Theo Hicks: Perfect. So most people listening to this show are going to be investors, so let’s talk about that. So let’s say I’m a real estate investor, and I either have no branding at all or I’ve been focusing more on having a really nice company logo and all of my content on my website is focused towards my company, and the only place where my face is on there is maybe in the bottom corner from my bio. So what’s the first thing that I need to do in order to start working towards building up my personal brand?
Michael Carr: The most important thing is to define what it is; that’s really big. When we build a brand, we look at about 77 different criteria, but they all boil down to defining the brand. So we take personal experience from people and their life experiences and what has brought them to where they are. We try to find a natural point of differentiation. We all have them as humans. We’re all uniquely an individual and uniquely special in that way, and then we also have other people who are naturally attracted to us and attracted to not just our facial features, but the story behind why we do what we do. So you have to define what that position is, and then you have to flag it and own it. That’s the most important.
Tonya Eberhart: Yep.
Theo Hicks: Okay, so you would say, come up with some stories in your past, and then figure out a way to make that be your main brand. So maybe give us a few examples.
Michael Carr: Well, let me tell you an example of a guy actually in the Atlanta marketplace that uses this principle extremely well. There is an investor in Atlanta, and you see his billboards all over the place, and he does it extremely smart. He’s got one point of differentiation – Get a guaranteed offer on your home. He buys remnant billboards all over the city, he puts his face on there, his name, his website. There’s not even a phone number to it, and everybody on earth knows that when you see Mark, he’s going to give you a guaranteed offer on your home. That’s a point of differentiation, and that is defining that point of differentiation, and then holding that position until the business comes to you, so much as you going after the business. Does that make sense?
Theo Hicks: So is the differentiating point the billboards, or is it the guaranteed offer?
Michael Carr: No, it’s the guaranteed offer on the home.
Theo Hicks: Guaranteed offer, okay.
Michael Carr: Yeah, get a guaranteed offer on your home, and that’s his point of differentiation.
Tonya Eberhart: They can range, Theo, from many different things. They can be personality-driven, they can be attributes, or things that just set you apart in how you conduct business. They can be a promise of doing business. It can be a differentiator that says, “I service this area or this type of customer.” It can really be anything you want it to be. The most important thing is, first of all, you’ve got to look in that definition phase who you’re trying to attract. Who are those ideal customers?
But here’s what happens a lot of when it comes to branding. People think of marketing first and branding later, and they’re two very different things.

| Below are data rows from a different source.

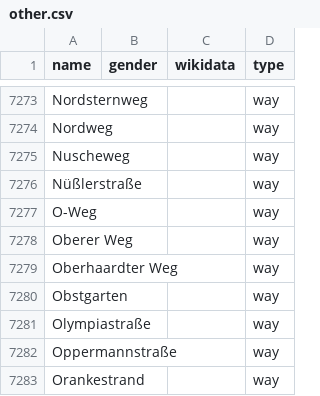
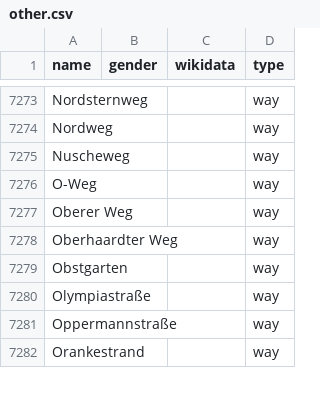
Before and after one commit to EqualStreetNames/equalstreetnames-berlin, a CSV file: data/other.csv, drawn as a sheet; only a part is shown, gaps mark what is left out; the diff names each change by its address in the sheet, - before the commit and + after, or states it on an @@ line.

```diff
--- a/data/other.csv
+++ b/data/other.csv
-row 7276: Nüßlerstraße |  |  | way
```
Also changed, not shown: 2 other files.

Marketing is utilizing platforms and vehicles to get a message out to the world. Get a message out to your customers and try to draw them in. Your brand is the message and image that you put out there on those marketing vehicles. So if you think about it this way, how on earth would you even begin to know what to put on any of your marketing, what to even post on social media, for goodness sake, unless first of all, you knew who it was you’re trying to attract. So in that define phase, we look at ideal customers and point of differentiation; those two things. Does that help with a little clarity?
Theo Hicks: 100%.
Michael Carr: For me, mine’s “America’s top-selling real estate auctioneer” because nobody’s auctioned off more residential properties than me, period. Because of that, even though it’s an arm’s length transaction brokerage that Tonya helped me try to launch, I still was a very active investor, especially in those times when there was still a lot of remnants laying around that we could pick up.
I moved directly from buying housing to buying building blocks because there’s this lag time of years there where nobody believed land was ever going to be worth anything anymore until they ran out of it, but they were still very excited about paying too much for houses at foreclosure auction. So what we did was we took my point of differentiation from my experience level, and then she taglined “America’s top-selling real estate auctioneer”, and then the secondary was the confidence at that time – 65,000 transactions. We leveraged the fact that no matter where you stood in line, if you wanted me to sell your house, I can sell your house for you. If you want me to buy your house, I could buy your house, and then we’d just show them the door one, door two, door three, and then let you choose which door worked best for your family type of situation. So we took my experience, and then we’ve defined it that way, and then pointed it at the ideal customers that we were trying to attract.
Theo Hicks: I really appreciate you explaining that right there. You said the top auctioneer, that crystallized in my mind. Ours is “the world’s longest-running daily real estate investing podcast”.
Tonya Eberhart: Yep.
Michael Carr: There you go.
Theo Hicks: It’s the same thing, same concept as yours.
Michael Carr: Yep, exactly.
Tonya Eberhart: It puts you in a position of differentiating yourself.
Michael Carr: Yep. Or even to the best ever, how y’all put “best ever” behind everything; that is a point of differentiation that makes you guys stand out and continue to stand out.
Theo Hicks: Perfect. So I’ve defined my personal brand and know what differentiates me, I’ve got my tagline, and I’ve got my ideal customer defined. Now, what do I do?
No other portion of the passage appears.